Here is the letter I sent around to the committee members this morning:
My name is Chelsea Zimmerman and I am from Holts Summit Missouri. Seven years ago, when I was a junior in high school, I was in a car accident that damaged my spinal cord and left me paralyzed from the chest down. My injury is considered complete, which means that there is little or no medical chance that I will ever regain the use of my lower body.
I am writing you in support of HJR 11, to effectively ban all human cloning in the state of Missouri. Members of the opposition have labeled people like me as anti-stem cell research or opponents of stem cell research, effectively lumping all forms of stem cell research into the same category. But not all stem cell research is created equal. As a disabled individual I want to see that Missourians have access to all therapies and cures, but I also want to see those cures come about ethically. In supporting this resolution I also support ethical and productive stem cell research using stem cells found in places such as human tissue, umbilical cord blood, and amniotic fluid. I promote this research. I am excited about this research and I see it as the real hope for stem cell therapies and cures.

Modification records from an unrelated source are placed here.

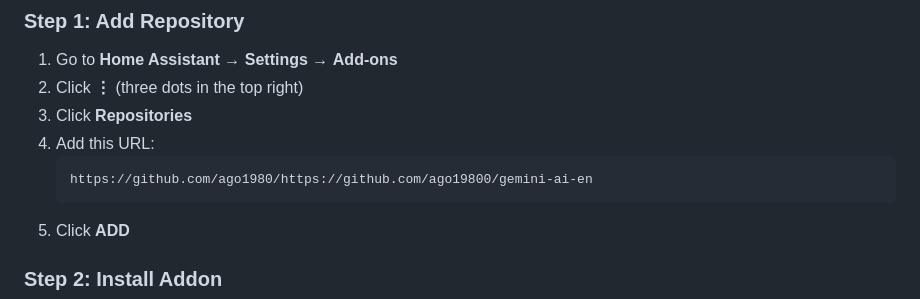
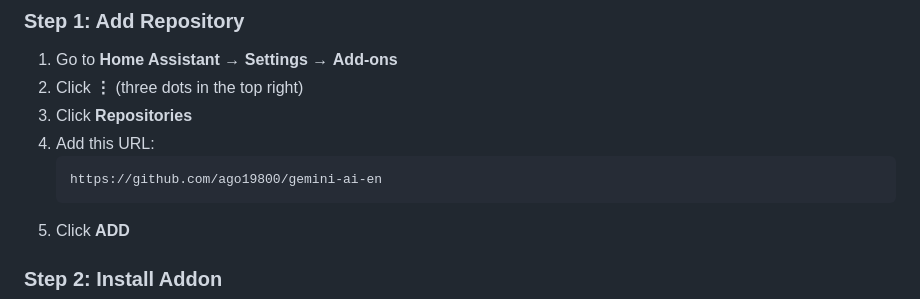
Before and after one commit to ago19800/gemini-ai-en, a Markdown page: README.md, the part around the change. Rendered like a GitHub page.

Commit message:
Fix repository URL in README
Corrected the repository URL in the README.

````diff
--- a/README.md
+++ b/README.md
@@ -110,7 +110,7 @@
 3. Click **Repositories**
 4. Add this URL:
    ```
-   https://github.com/ago1980/https://github.com/ago19800/gemini-ai-en
+   https://github.com/ago19800/gemini-ai-en
    ```
 5. Click **ADD**
 
````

But the issue before us today is whether or not to allow voter the opportunity to ban the creation of cloned human beings beginning at the embryonic stage. To its credit Amendment 2 successfully banned the implantation and birth of a live human clone, but it left the door open to research on cloned human embryos.
Opponents of this resolution will say that this research is only on a minute group of cells called a blastocyst, implying that no embryo has been created. This country’s most prominent embryonic stem cell researcher, James Thomson of the University of Wisconsin, said last year, such claims are a “disingenuous,” an attempt to “define away” the moral issue instead of confronting it honestly (MSNBC, June 25, 2005, www.msnbc.msn.com/id/8303756/) A blastocyst the name given to the second stage of normal human development when the fertilized egg (either from regular sexual reproduction or somatic cell nuclear transfer) creates inner group of cells (which contain embryonic stem cells) with an outer shell. This is how human beings develop! A zygote becomes a blastocyst, becomes an embryo, becomes a fetus, becomes a baby, becomes a toddler, etc… Every single human person began as a zygote and days later a blastocyst. Every single person, yes, even you! So it stands to reason that a blastocyst created through SCNT, which is indistinguishable from an embryo created with sperm and egg, would be no different.
A line must be drawn defining what constitutes good, moral and ethical research and the cloning of embryos crosses that line. We’re talking about creating and destroying human beings for scientific research. No cause, not even the high and noble goal of relieving or even eliminating human suffering is worth such a price. Science must be guided by clear ethical boundaries.
Embryos in a Petri dish are not lab rats. They are humans created in the image and likeness of God. When we fail to see the beauty and dignity of the human person from its very beginning and turn humanity into a science experiment, then we diminish what it is to be human.
Please support HJR 11 and vote it out of the Rules Committee.